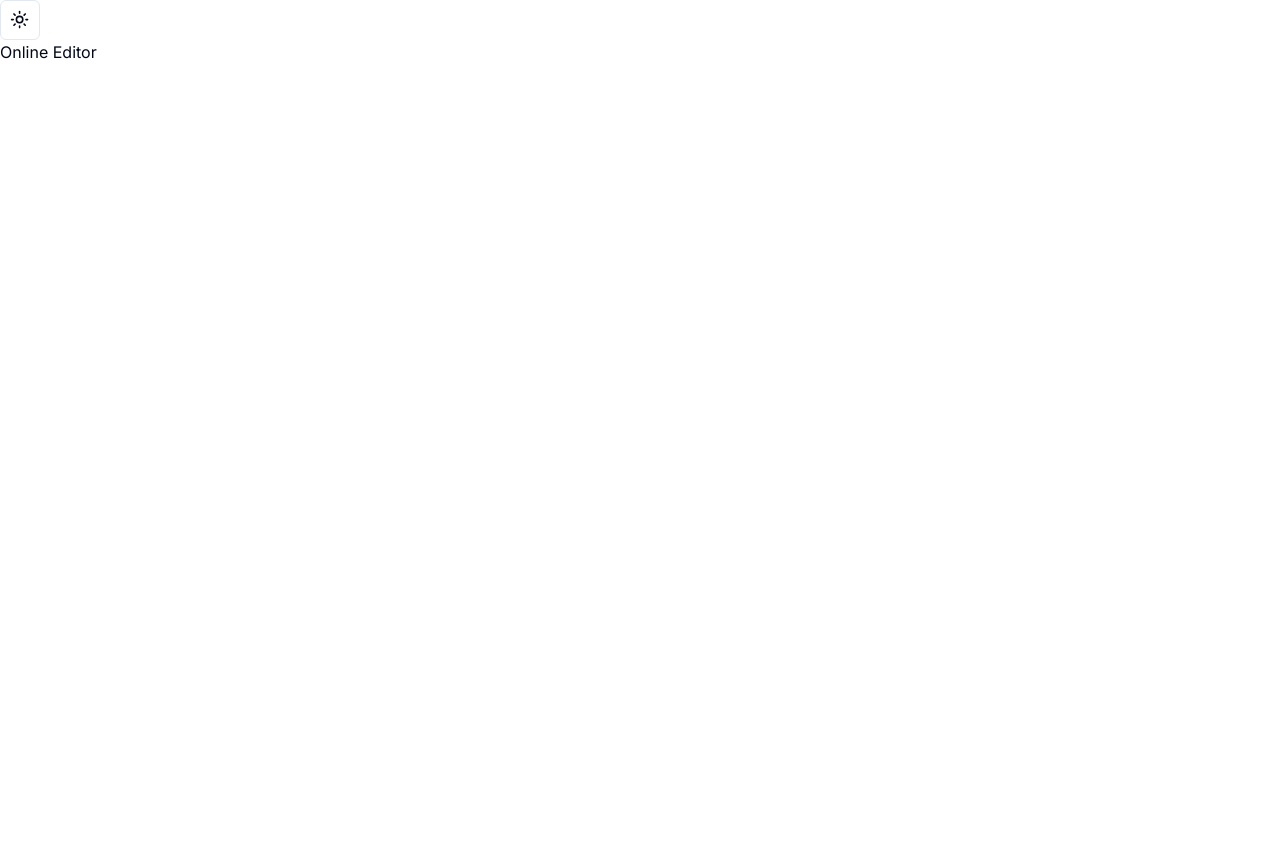
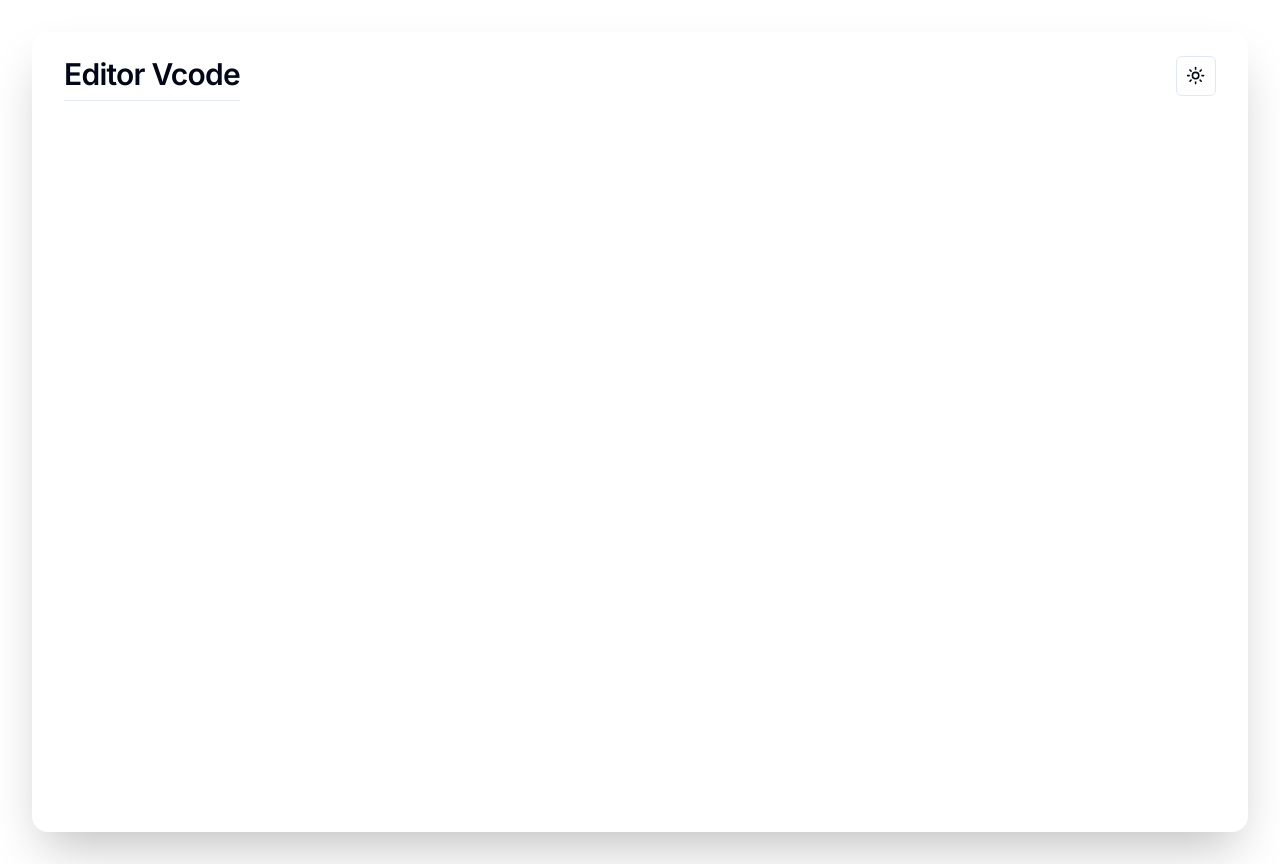
Before and after one commit to vdevcode/Editor-Compiler-Online, a Next.js app: page / in a window 1280 px wide. Before the commit the page ends 800 px from the top, so only its background shows below. Built offline with nearby package versions, Linux system fonts and the light colour scheme.

Commit message:
feat: ui editor

```diff
--- a/app/page.tsx
+++ b/app/page.tsx
@@ -1,11 +1,9 @@
 import EditorComponent from "@/components/EditorComponent";
-import { ModeToggle } from "@/components/mode-toggle-btn";
 import React from "react";
 
 const Home = () => {
   return (
-    <div>
-      <ModeToggle />
+    <div className="p-8">
       <EditorComponent />
     </div>
   );
--- a/components/EditorComponent.tsx
+++ b/components/EditorComponent.tsx
@@ -1,9 +1,15 @@
 import React from 'react'
+import { ModeToggle } from './mode-toggle-btn'
 
 const EditorComponent = () => {
   return (
-    <div>
-          Online Editor
+    <div className='min-h-screen dark:bg-slate-900 rounded-2xl shadow-2xl py-6 px-8'>
+         <div className="flex item-center justify-between">
+            <h2 className="scroll-m-20 border-b pb-2 text-3xl font-semibold tracking-tight first:mt-0">Editor Vcode </h2>
+            <div className="flex">
+                <ModeToggle />
+            </div>
+         </div>
     </div>
   )
 }
```
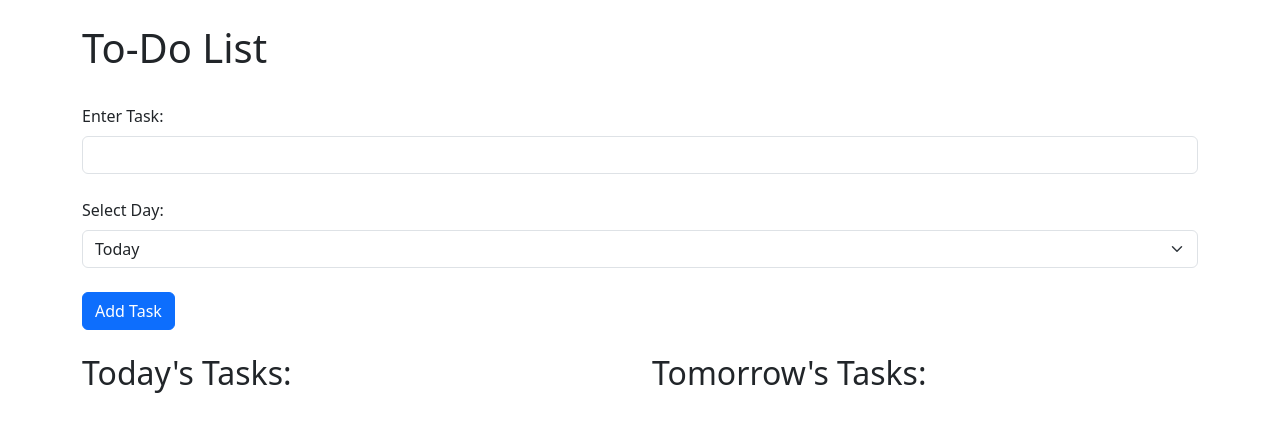
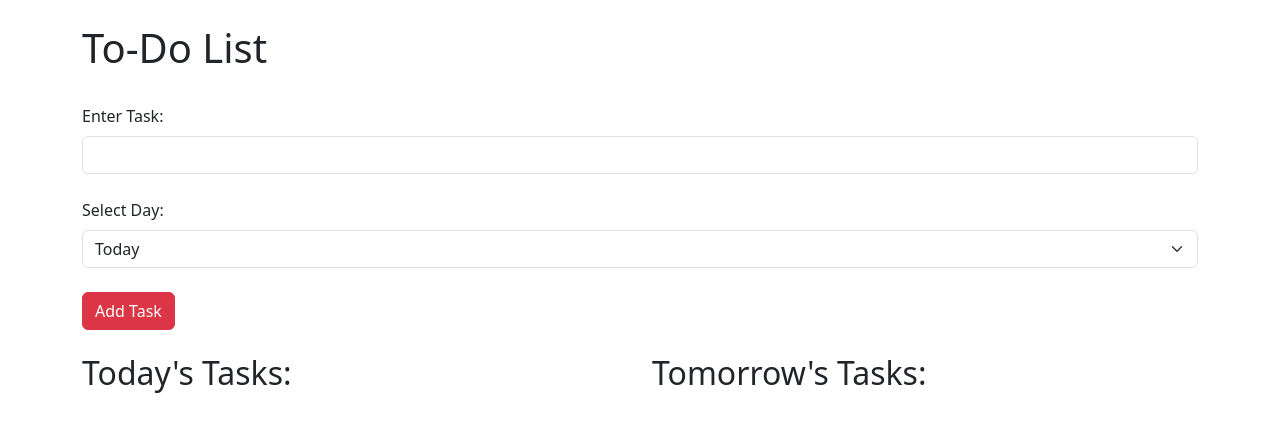
Before and after one commit to badaltomar/Superlist, a plain HTML site: page index.html in a window 1280 px wide. Drawn offline with nearby package versions, Linux system fonts and the light colour scheme.

Commit message:
Update index.html

```diff
--- a/index.html
+++ b/index.html
@@ -22,7 +22,7 @@
       <option value="Tomorrow">Tomorrow</option>
     </select>
     <br />
-    <button id="addButton" class="btn btn-primary">Add Task</button>
+    <button id="addButton" class="btn btn-danger">Add Task</button>
     <br /><br />
 
     <section id="outputContainer">
```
===============
**Task directions:** From the first line to the last, output the data exactly; skip any pictures.

**Response to the exercise:**
Before and after one commit to vdevcode/Editor-Compiler-Online, a Next.js app: page / in a window 1280 px wide. Before the commit the page ends 800 px from the top, so only its background shows below. Built offline with nearby package versions, Linux system fonts and the light colour scheme.

Commit message:
feat: ui editor

```diff
--- a/app/page.tsx
+++ b/app/page.tsx
@@ -1,11 +1,9 @@
 import EditorComponent from "@/components/EditorComponent";
-import { ModeToggle } from "@/components/mode-toggle-btn";
 import React from "react";
 
 const Home = () => {
   return (
-    <div>
-      <ModeToggle />
+    <div className="p-8">
       <EditorComponent />
     </div>
   );
--- a/components/EditorComponent.tsx
+++ b/components/EditorComponent.tsx
@@ -1,9 +1,15 @@
 import React from 'react'
+import { ModeToggle } from './mode-toggle-btn'
 
 const EditorComponent = () => {
   return (
-    <div>
-          Online Editor
+    <div className='min-h-screen dark:bg-slate-900 rounded-2xl shadow-2xl py-6 px-8'>
+         <div className="flex item-center justify-between">
+            <h2 className="scroll-m-20 border-b pb-2 text-3xl font-semibold tracking-tight first:mt-0">Editor Vcode </h2>
+            <div className="flex">
+                <ModeToggle />
+            </div>
+         </div>
     </div>
   )
 }
```
Before and after one commit to badaltomar/Superlist, a plain HTML site: page index.html in a window 1280 px wide. Drawn offline with nearby package versions, Linux system fonts and the light colour scheme.

Commit message:
Update index.html

```diff
--- a/index.html
+++ b/index.html
@@ -22,7 +22,7 @@
       <option value="Tomorrow">Tomorrow</option>
     </select>
     <br />
-    <button id="addButton" class="btn btn-primary">Add Task</button>
+    <button id="addButton" class="btn btn-danger">Add Task</button>
     <br /><br />
 
     <section id="outputContainer">
```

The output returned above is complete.